Our team’s process for discussing and making significant technical decisions was broken. As the tech lead, I wasn’t getting the feedback I wanted. Some team members were concerned about being excluded from the work, and the thought of running lengthy video meetings to discuss the pending decisions wasn’t something anyone relished. We needed a change.
After some reflection, we turned to a practice used by numerous open-source projects and standards organizations: a Request For Comments (RFC) process. So far, we’ve found the change empowering, low-stress, and helpful in managing the decision making process for our technical team.
We have a relatively large project team with twelve developers, which makes my default problem-solving approach — getting everyone together for discussion — less than ideal. It’s disruptive and costly to call that many people away from their development work. And we all have enough video calls on our calendar and aren’t excited about adding another.
Besides, an all-hands meeting isn’t a good way to get quality feedback on complex technical topics:
- Responding in the moment to a complex technical need isn’t everyone’s strength.
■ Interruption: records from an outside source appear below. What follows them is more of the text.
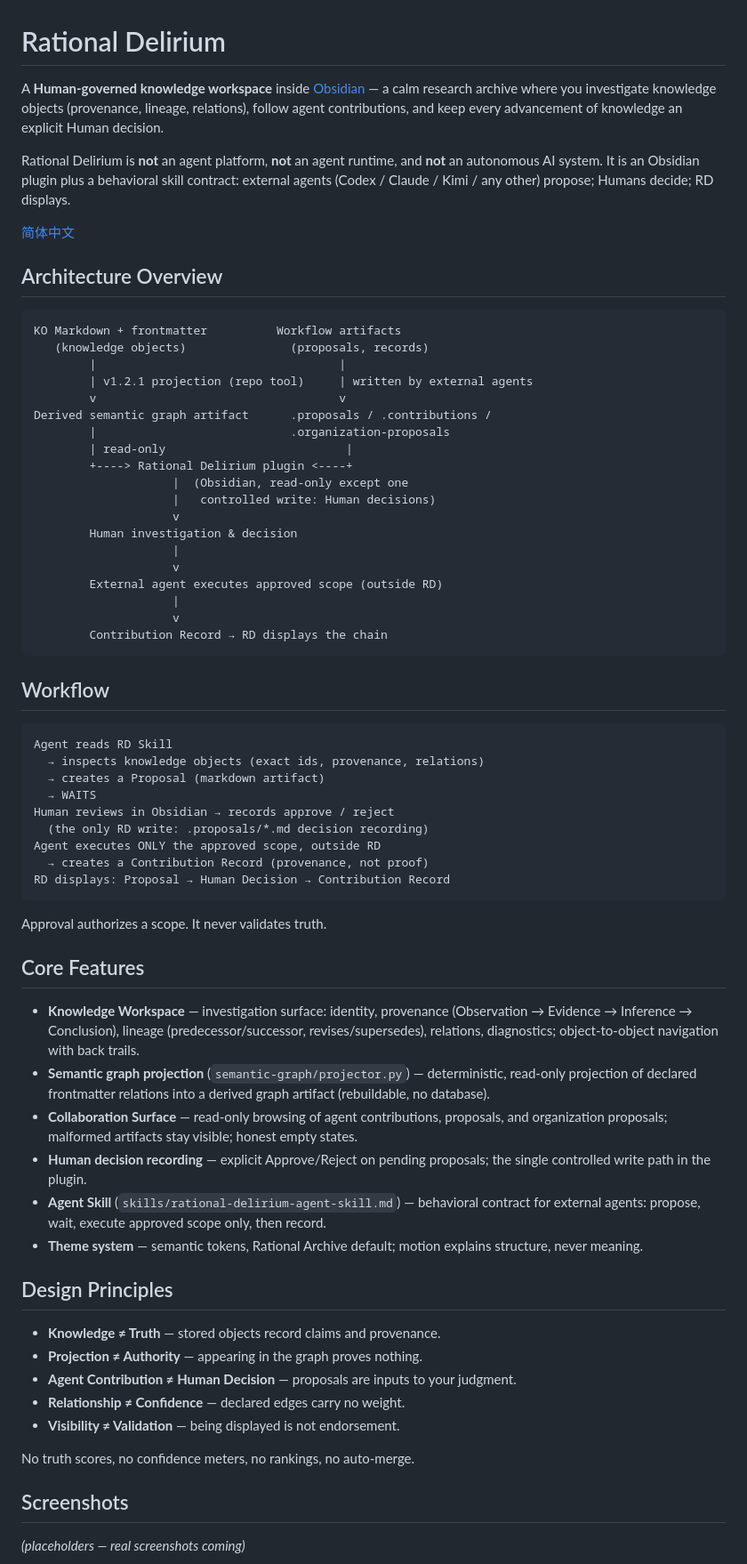
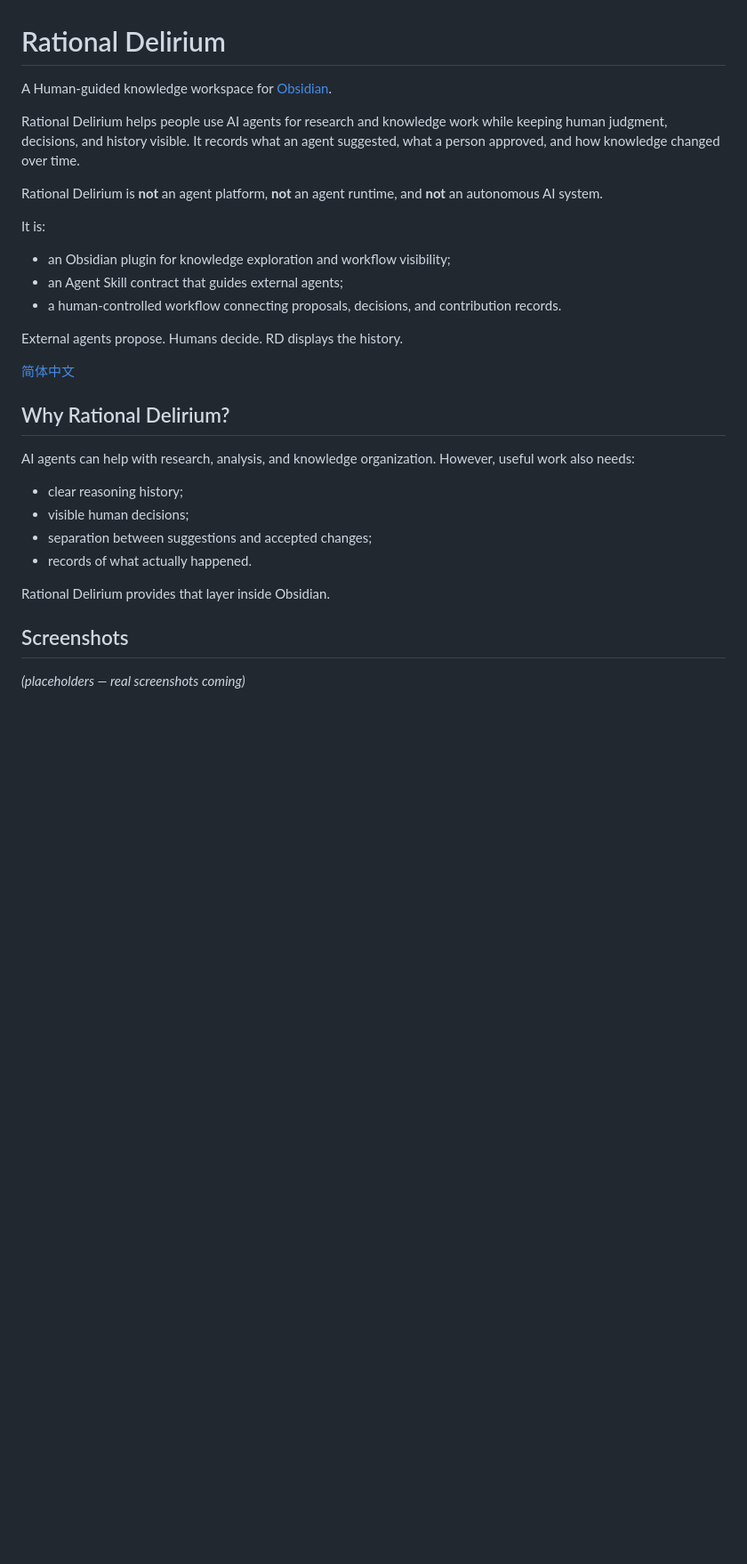
Before and after one commit to MkaliezZ/rational-delirium-ui, a Markdown page: README.md, the part around one of its changes. Shown at 89% size. Rendered like a GitHub page; blank space fills up the shorter version.

Commit message:
docs: refine README product introduction and quick start

````diff
--- a/README.md
+++ b/README.md
@@ -1,88 +1,31 @@
 # Rational Delirium
 
-A **Human-governed knowledge workspace** inside [Obsidian](https://obsidian.md) —
-a calm research archive where you investigate knowledge objects
-(provenance, lineage, relations), follow agent contributions, and
-keep every advancement of knowledge an explicit Human decision.
+A Human-guided knowledge workspace for [Obsidian](https://obsidian.md).
 
-Rational Delirium is **not** an agent platform, **not** an agent
-runtime, and **not** an autonomous AI system. It is an Obsidian
-plugin plus a behavioral skill contract: external agents (Codex /
-Claude / Kimi / any other) propose; Humans decide; RD displays.
+Rational Delirium helps people use AI agents for research and knowledge work while keeping human judgment, decisions, and history visible. It records what an agent suggested, what a person approved, and how knowledge changed over time.
+
+Rational Delirium is **not** an agent platform, **not** an agent runtime, and **not** an autonomous AI system.
+
+It is:
+
+- an Obsidian plugin for knowledge exploration and workflow visibility;
+- an Agent Skill contract that guides external agents;
+- a human-controlled workflow connecting proposals, decisions, and contribution records.
+
+External agents propose. Humans decide. RD displays the history.
 
 [简体中文](README_zh-CN.md)
 
-## Architecture Overview
+## Why Rational Delirium?
 
-```text
-KO Markdown + frontmatter          Workflow artifacts
-   (knowledge objects)               (proposals, records)
-        |                                   |
-        | v1.2.1 projection (repo tool)     | written by external agents
-        v                                   v
-Derived semantic graph artifact      .proposals / .contributions /
-        |                            .organization-proposals
-        | read-only                          |
-        +----> Rational Delirium plugin <----+
-                    |  (Obsidian, read-only except one
-                    |   controlled write: Human decisions)
-                    v
-        Human investigation & decision
-                    |
-                    v
-        External agent executes approved scope (outside RD)
-                    |
-                    v
-        Contribution Record → RD displays the chain
-```
+AI agents can help with research, analysis, and knowledge organization. However, useful work also needs:
 
-## Workflow
+- clear reasoning history;
+- visible human decisions;
+- separation between suggestions and accepted changes;
+- records of what actually happened.
 
-```text
-Agent reads RD Skill
-  → inspects knowledge objects (exact ids, provenance, relations)
-  → creates a Proposal (markdown artifact)
-  → WAITS
-Human reviews in Obsidian → records approve / reject
-  (the only RD write: .proposals/*.md decision recording)
-Agent executes ONLY the approved scope, outside RD
-  → creates a Contribution Record (provenance, not proof)
-RD displays: Proposal → Human Decision → Contribution Record
-```
-
-Approval authorizes a scope. It never validates truth.
-
-## Core Features
-
-- **Knowledge Workspace** — investigation surface: identity,
-  provenance (Observation → Evidence → Inference → Conclusion),
-  lineage (predecessor/successor, revises/supersedes), relations,
-  diagnostics; object-to-object navigation with back trails.
-- **Semantic graph projection** (`semantic-graph/projector.py`) —
-  deterministic, read-only projection of declared frontmatter
-  relations into a derived graph artifact (rebuildable, no
-  database).
-- **Collaboration Surface** — read-only browsing of agent
-  contributions, proposals, and organization proposals; malformed
-  artifacts stay visible; honest empty states.
-- **Human decision recording** — explicit Approve/Reject on
-  pending proposals; the single controlled write path in the
-  plugin.
-- **Agent Skill** (`skills/rational-delirium-agent-skill.md`) —
-  behavioral contract for external agents: propose, wait, execute
-  approved scope only, then record.
-- **Theme system** — semantic tokens, Rational Archive default;
-  motion explains structure, never meaning.
-
-## Design Principles
-
-- **Knowledge ≠ Truth** — stored objects record claims and provenance.
-- **Projection ≠ Authority** — appearing in the graph proves nothing.
-- **Agent Contribution ≠ Human Decision** — proposals are inputs to your judgment.
-- **Relationship ≠ Confidence** — declared edges carry no weight.
-- **Visibility ≠ Validation** — being displayed is not endorsement.
-
-No truth scores, no confidence meters, no rankings, no auto-merge.
+Rational Delirium provides that layer inside Obsidian.
 
 ## Screenshots
 
````
Also changed, not shown: other parts of README.md (+123 -55 lines).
Some people (myself included) need time to digest and consider implications before they can provide their best feedback.
- It’s easy for the conversation to get derailed or monopolized by a vocal minority.
- When the written background is provided before the meeting, there’s no guarantee that participants read it or that it provided sufficient information to set up the meeting for success.
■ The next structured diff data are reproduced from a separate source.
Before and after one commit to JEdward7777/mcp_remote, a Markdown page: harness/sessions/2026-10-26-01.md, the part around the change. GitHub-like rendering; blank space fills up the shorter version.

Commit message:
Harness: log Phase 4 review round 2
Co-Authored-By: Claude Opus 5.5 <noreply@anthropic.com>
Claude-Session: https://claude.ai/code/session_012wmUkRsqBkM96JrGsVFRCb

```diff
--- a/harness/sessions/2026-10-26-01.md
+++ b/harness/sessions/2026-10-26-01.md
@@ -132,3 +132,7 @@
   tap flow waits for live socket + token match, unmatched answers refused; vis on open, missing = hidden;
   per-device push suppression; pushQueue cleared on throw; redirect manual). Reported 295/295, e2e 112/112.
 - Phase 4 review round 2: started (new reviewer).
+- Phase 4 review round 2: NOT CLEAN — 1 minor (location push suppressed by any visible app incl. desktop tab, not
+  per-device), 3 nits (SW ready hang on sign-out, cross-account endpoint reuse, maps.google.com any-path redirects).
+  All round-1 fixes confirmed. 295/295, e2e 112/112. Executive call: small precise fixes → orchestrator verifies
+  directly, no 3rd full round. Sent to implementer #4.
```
- We rarely reach a conclusion during the hour; often, we’re left with open questions, or we need more time to consider implications.
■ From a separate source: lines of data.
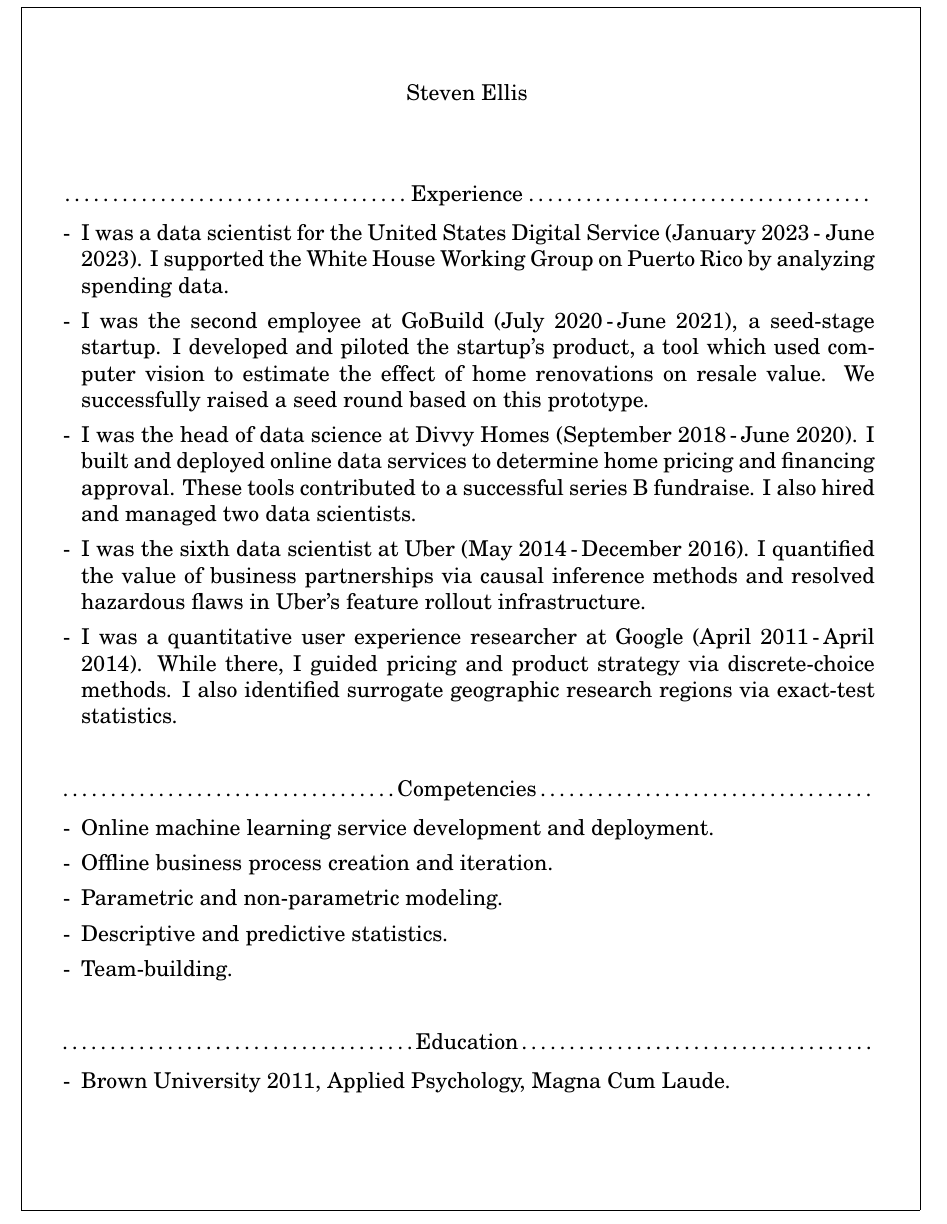
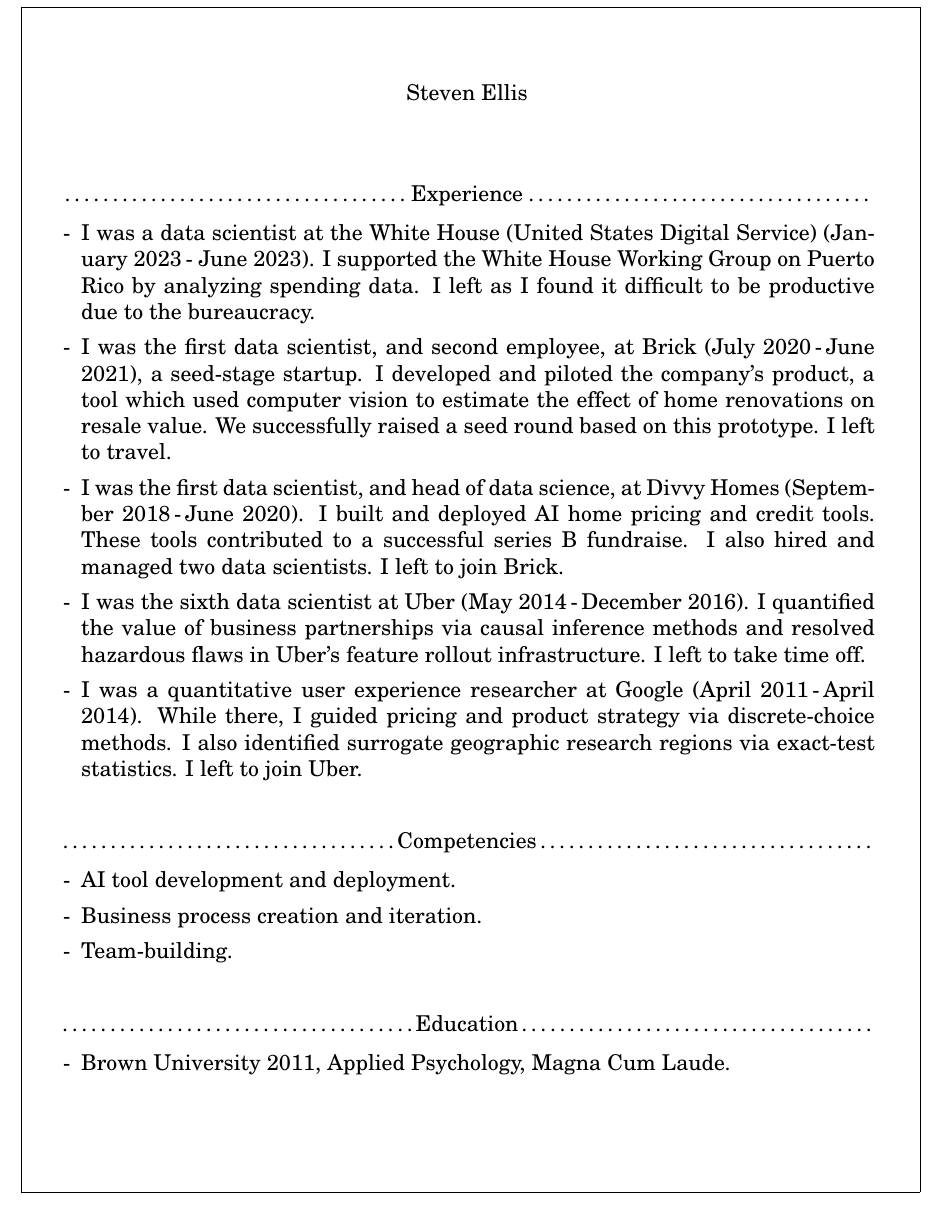
Before and after one commit to stevenae/resume, a LaTeX CV (steven_ellis_resume.tex): part of the page, cut so that both start at the same text. Compiled offline with pdfLaTeX.

Commit message:
simplified

```diff
--- a/steven_ellis_resume.tex
+++ b/steven_ellis_resume.tex
@@ -54,23 +54,21 @@
 \item
 \item{\dotfill Experience\dotfill
 \begin{list}{-}{\leftmargin=1em}
-\item I was a data scientist for the United States Digital Service (January 2023\,- June 2023). I supported the White House Working Group on Puerto Rico by analyzing spending data.
+\item I was a data scientist at the White House (United States Digital Service) (January 2023\,- June 2023). I supported the White House Working Group on Puerto Rico by analyzing spending data. I left as I found it difficult to be productive due to the bureaucracy.
 
-\item I was the second employee at GoBuild (July  2020\,-\,June 2021), a seed-stage startup. I developed and piloted the startup's product, a tool which used computer vision to estimate the effect of home renovations on resale value. We successfully raised a seed round based on this prototype.
+\item I was the first data scientist, and second employee, at Brick (July  2020\,-\,June 2021), a seed-stage startup. I developed and piloted the company's product, a tool which used computer vision to estimate the effect of home renovations on resale value. We successfully raised a seed round based on this prototype. I left to travel.
 
-\item I was the head of data science at Divvy Homes (September  2018\,-\,June 2020). I built and deployed online data services to determine home pricing and financing approval. These tools contributed to a successful series B fundraise. I also hired and managed two data scientists.
+\item I was the first data scientist, and head of data science, at Divvy Homes (September  2018\,-\,June 2020). I built and deployed  AI  home pricing and credit tools. These tools contributed to a successful series B fundraise. I also hired and managed two data scientists. I left to join Brick.
 
-\item I was the sixth data scientist at Uber (May  2014\,-\,December  2016).  I quantified the value of business partnerships via causal inference methods and resolved hazardous flaws in Uber's feature rollout infrastructure.
+\item I was the sixth data scientist at Uber (May  2014\,-\,December  2016).  I quantified the value of business partnerships via causal inference methods and resolved hazardous flaws in Uber's feature rollout infrastructure. I left to take time off.
 
-\item I was a quantitative user experience researcher at Google (April  2011\,-\,April  2014).  While there, I guided pricing and product strategy via discrete-choice methods. I also identified surrogate geographic research regions via exact-test statistics.
+\item I was a quantitative user experience researcher at Google (April  2011\,-\,April  2014).  While there, I guided pricing and product strategy via discrete-choice methods. I also identified surrogate geographic research regions via exact-test statistics. I left to join Uber.
 \end{list}}
 \item
 \item{\dotfill Competencies\dotfill
 \begin{list}{-}{\leftmargin=1em}
-\item Online machine learning service development and deployment.
-\item Offline business process creation and iteration.
-\item Parametric and non-parametric modeling.
-\item Descriptive and predictive statistics.
+\item AI tool development and deployment.
+\item Business process creation and iteration.
 \item Team-building.
 
 \end{list}}
```
Also changed, not shown: steven_ellis_resume.pdf, 2 other files.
- We usually end up with an incomplete record of the context around a decision, even if the decision itself is recorded reasonably well.
What We Did
We could have improved our meeting preparation to include an RFC-like writeup and kept an all-hands meeting, or we could have made attendance opt-in so only interested individuals needed to come.
But the RFC process sounded interesting and cheap to run as an experiment, so we gave it a try.
1. We created a space for the discussions.
We created a GitHub project with three columns (Draft, Open, Closed) to track our RFCs. GitHub issues categorized on a project board provide a good forum for conversation, as demonstrated by many open-source projects.
2. We posted our first two RFCs.
Each RFC was carefully written to provide fertile soil for a productive conversation. We included:
- Background – What is the broad context for the issue? What is the current problem or upcoming challenge?
- Goals – What do we want out of a solution? (This section tends to focus on values and principles that are implementation agnostic.)
- Options – What are the implementation paths that the author has considered?
- Recommendation – If there’s an approach the author favors as a fit for our goals, which option is it, and why does it fit best?
3. We set clear rules.
Each RFC had four simple rules at the top to remind everyone how to participate:
- Each the RFC will be open for a set period. (For our first two RFCs, that was one week.)
- Keep conversation civil and respectful.
- If you have a conversation outside the comments section of this issue, summarize that conversation in the comments.
4. We reviewed RFCs regularly.
We did a brief review of open and recently-closed RFCs during each two-week sprint. We used a small portion of our regularly-scheduled dev. team retrospective and technical show-and-tell time to help with awareness of what was open and closed, but not to discuss the RFCs depth. More detailed conversations could be scheduled, as needed, with specific people.
As expected, the asynchronous nature of a written RFC process was a good fit for our fully remote team’s schedule. It allowed us to focus solid blocks of core working hours on pairing and feature development while still providing a space for important discussions with more distant impact. The asynchronous aspect of the process has been even more helpful as individual team members’ schedules have been impacted in diverse ways by COVID-19 and other life circumstances.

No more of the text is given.